Summary of Ss Marcellinus and Peter, Martyrs who died in 304, beheaded at Rome under the emperor Diocletian. Reputedly members of the Roman clergy, they are held in special honour in Rome itself, as evident in the basilica built over their tombs and their mention in Eucharistic Prayer I (The Roman Canon)
Marcellinus, and Peter, are named together as martyrs in whose fellowship we ask to share in Eucharistic Prayer 1 (The Roman Canon). Peter was an exorcist and Marcellinus a priest and both were martyred in Rome under Diocletian (304).
It is said that it was on Via Labicana in Rome 9. that Marcellinus who was a priest and Peter who was an exorcist, resided. The fact that both saints were named together in Eucharistic Prayer 1 (The Roman Canon) indicates veneration in Rome very soon after their death.
Patrick Duffy tells their story.
Image right>: Station Church of SS Marcellinus and Peter The Station is in the basilica founded by St. Helen on the Via Labicana, where were buried the bodies of St. Marcellinus .
Ministries in Troubled times
Peter, the exorcist, had been imprisoned by the judge Serenus for confessing the Christian faith. Artemius the prison-keeper had a daughter Paulina who was troubled by an evil spirit. Peter being a person entrusted by the Church with authority to cast out spirits was able to heal her. On seeing this, Artemius, his wife and neighbours were all converted to Jesus Christ. Peter then brought them to Marcellinus the priest, who baptized them.
Answering with Christian Boldness
When the judge Serenus heard of this, he summoned Peter and Marcellinus before him, rebuked and threatened them, demanding that they deny Christ. When they answered with Christian boldness, they were executed and their bodies abandoned in a place called the Black Wood so that other Christians would not be able to bury or venerate their bodies.

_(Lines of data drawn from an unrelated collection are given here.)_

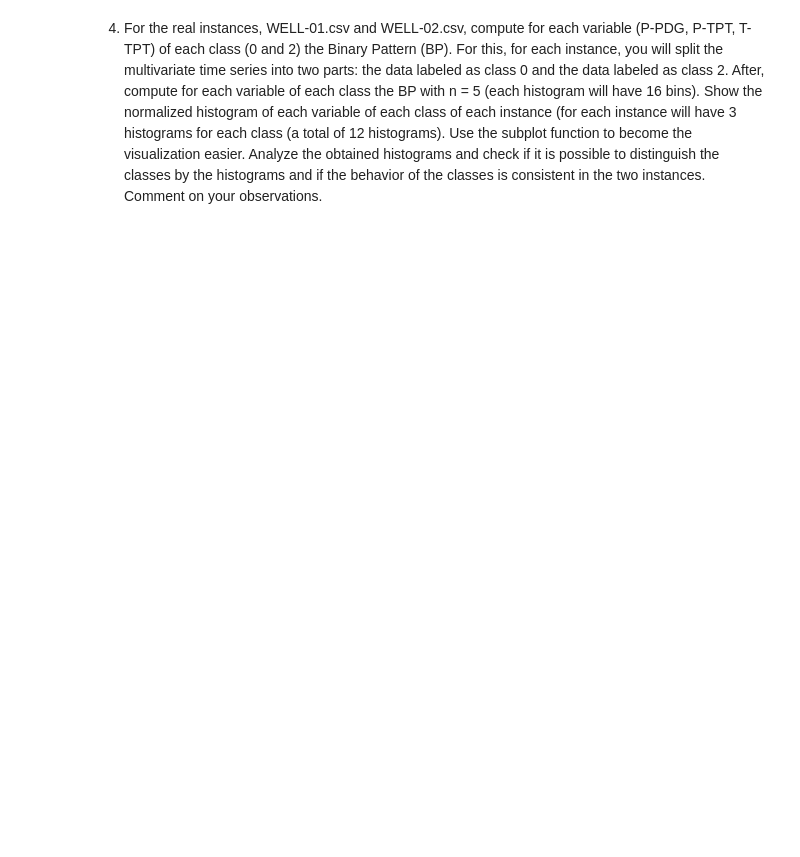
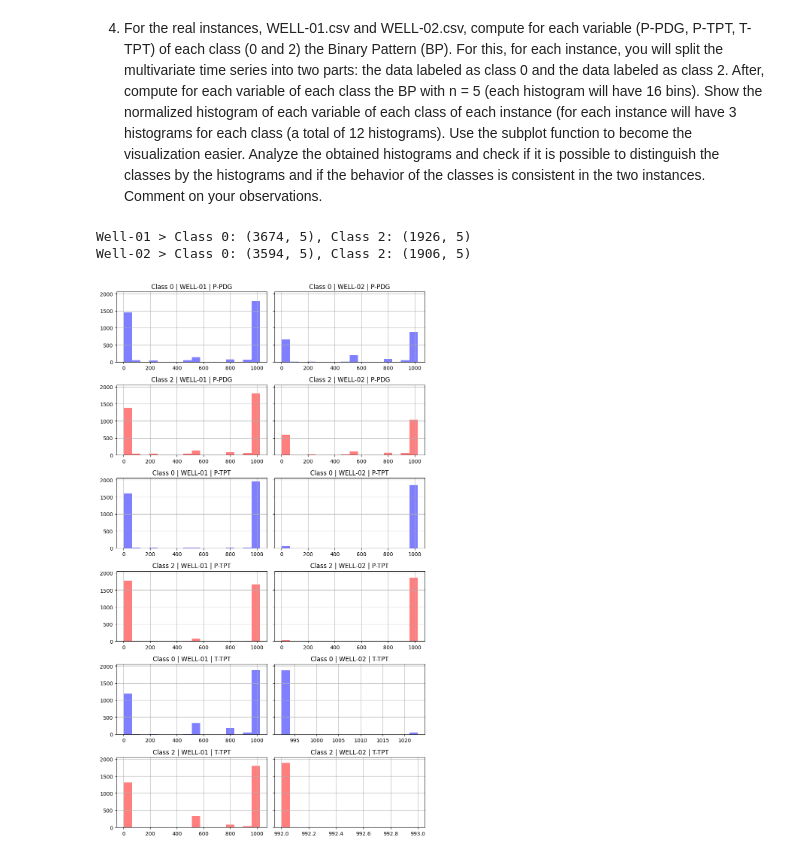
Before and after one commit to joaobotelho20/Universidade-time-series, a Jupyter notebook: Notebooks/Time Series List 2 - part 2.ipynb, the cells around one changed output. Cells and saved outputs as stored; diff of their text form; code cells hidden in the pictures; blank space fills up the shorter version.

```diff
--- a/Notebooks/Time Series List 2 - part 2.ipynb
+++ b/Notebooks/Time Series List 2 - part 2.ipynb
@@ -1,2 +1,3 @@
 # %% [markdown]
-4) For the real instances, WELL-01.csv and WELL-02.csv, compute for each variable (P-PDG, P-TPT, T-TPT) of each class (0 and 2) the Binary Pattern (BP). For this, for each instance, you will split the multivariate time series into two parts: the data labeled as class 0 and the data labeled as class 2. After, compute for each variable of each class the BP with n = 5 (each histogram will have 16 bins). Show the normalized histogram of each variable of each class of each instance (for each instance will have 3 histograms for each class (a total of 12 histograms). Use the subplot function to become the visualization easier. Analyze the obtained histograms and check if it is possible to distinguish the classes by the histograms and if the behavior of the classes is consistent in the two instances. Comment on your observations.
+4) For the real instances, WELL-01.csv and WELL-02.csv, compute for each variable (P-PDG, P-TPT, T-TPT) of each class (0 and 2) the Binary Pattern (BP). For this, for each instance, you will split the multivariate time series into two parts: the data labeled as class 0 and the data labeled as class 2.
+After, compute for each variable of each class the BP with n = 5 (each histogram will have 16 bins). Show the normalized histogram of each variable of each class of each instance (for each instance will have 3 histograms for each class (a total of 12 histograms). Use the subplot function to become the visualization easier. Analyze the obtained histograms and check if it is possible to distinguish the classes by the histograms and if the behavior of the classes is consistent in the two instances. Comment on your observations.
@@ -59,0 +4,71 @@ def bin_pattern(block, series):
+# %%
+import numpy as np
+import pandas as pd
+import matplotlib.pyplot as plt
+
+# Definição das colunas de interesse
+columns = ['Timestamp', 'P-PDG', 'P-TPT', 'T-TPT', 'class']
+
+well_1 = pd.read_csv(r'C:\Users\USER\Desktop\GitHub\Universidade-time-series\Dataset\WELL-01.csv', delimiter=',', usecols=columns)
+well_2 = pd.read_csv(r'C:\Users\USER\Desktop\GitHub\Universidade-time-series\Dataset\WELL-02.csv', delimiter=',', usecols=columns)
+
+well_c0 = [well_1[well_1['class']==0], well_2[well_2['class']==0]]
+well_c2 = [well_1[well_1['class']==2], well_2[well_2['class']==2]]
+
+for i, (c0, c2) in enumerate(zip(well_c0, well_c2), start=1):
+    print(f"Well-0{i} > Class 0: {c0.shape}, Class 2: {c2.shape}")
+
+def bin_pattern(bloco, array):
+    """
+    Calcula o padrão binário de um array com base em um bloco de tamanho n.
+
+    Parâmetros:
+    - bloco (int): Tamanho do bloco (deve ser um inteiro ímpar maior que 1).
+    - series (array-like): Série de valores numéricos.
+
+    Retorno:
+    - np.array: Array de padrões binários.
+
+    Lança:
+    - ValueError: Se `n` não for um número ímpar maior que 1.
+    """
+    if not isinstance(bloco, int) or bloco <= 1 or bloco % 2 == 0:
+        raise ValueError("O tamanho do bloco deve ser um inteiro ímpar maior que 1.")
+
+    array = np.asarray(array)  # Garante que seja um array NumPy
+    gap =bloco // 2  # Define a quantidade de deslocamento baseado no tamanho do bloco
+    pattern_list = np.zeros(len(array) - (2 * gap), dtype=int)
+    vizinhos = list(range(1, gap + 1)) + list(range(-gap, 0))
+
+    for i in range(gap, len(array) - gap):
+        pattern = 0
+        for bit,vizinho in enumerate(vizinhos):  # Atribui pesos binários
+            if array[i + vizinho] >= array[i]:
+                pattern += 2 ** bit
+        pattern_list[i - gap] = pattern  # Salva o padrão na posição correspondente
+
+    return pattern_list
+# %% [output]
+Well-01 > Class 0: (3674, 5), Class 2: (1926, 5)
+Well-02 > Class 0: (3594, 5), Class 2: (1906, 5)
+# %%
+arquivo = ['WELL-01', 'WELL-02']
+variables = ['P-PDG', 'P-TPT', 'T-TPT']
+BP_list = []
+
+for variable in variables:
+    for file in range(2):
+        for df_list in [well_c0, well_c2]:
+            BP_list.append(bin_pattern(11, df_list[file][variable]))
+
+fig, axs = plt.subplots(6, 2, figsize=(9, 15), sharey=True)
+color = ['blue', 'red']
+for j in range(6):
+    for i in range(2):
+        axs[j, i].hist(BP_list[(2*j)+i], bins=16, color=color[(j%2)], alpha=0.5)
+        axs[j, i].set_title(f'Class {(j%2)*2} | {arquivo[i]} | {variables[j//2]}')
+        axs[j, i].grid()
+plt.tight_layout()
+plt.show()
+# %% [output]
+[figure, added]
```
Also changed, not shown: parts of 1 cell of this notebook.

Burial and Veneration
However, two Christian ladies, Lucilla and Firmina, came to know of this; they took the bodies and buried them with honour in a crypt near St Tiburtius, who was martyred some years earlier. The emperor Constantine is said to have built a church in their honour on the place and later had his mother St Helena buried there. The place where their bodies were found was afterwards called the White Wood.
An Epitaph by Pope St Damasus
Pope St. Damasus I (366-384), wrote that when he was a boy, he learnt the circumstances of their martyrdom from the lips of the executioner himself. Percussor retulit mihi Damaso cum puer essem. He composed an epitaph in verse for their tomb: it states that through their martyrdom God gives us proof of his constant presence to his Church. A fragment of it survives in a nearby church. The fact that Marcellinus and Peter are mentioned in the Roman Canon indicates that they were held in high honour from soon after their death.
Translation of their Relics to Germany
In the early ninth century, Eginhard, secretary to and biographer of Charlemagne, became a monk in his later life. In 827 he asked Pope Gregory IV to send him some relics of martyrs to enrich the monasteries which he had founded or repaired. The Pope sent him the bodies of Saints Marcellinus and Peter. Eginhard located these relics at Seligenstadt near Frankfurt, where, in 829, he built a church and monastery in their honour.
Both Marcellinus and Peter are depicted together, in ministerial garments, and bearing palms. In the early 17th century, the archaeologist Antonio Bosio (called the “Columbus of the Catacombs”) claimed in his book Roma Sotterranea that an ancient fragment he found represents Peter, Marcellinus, and Paulina standing together.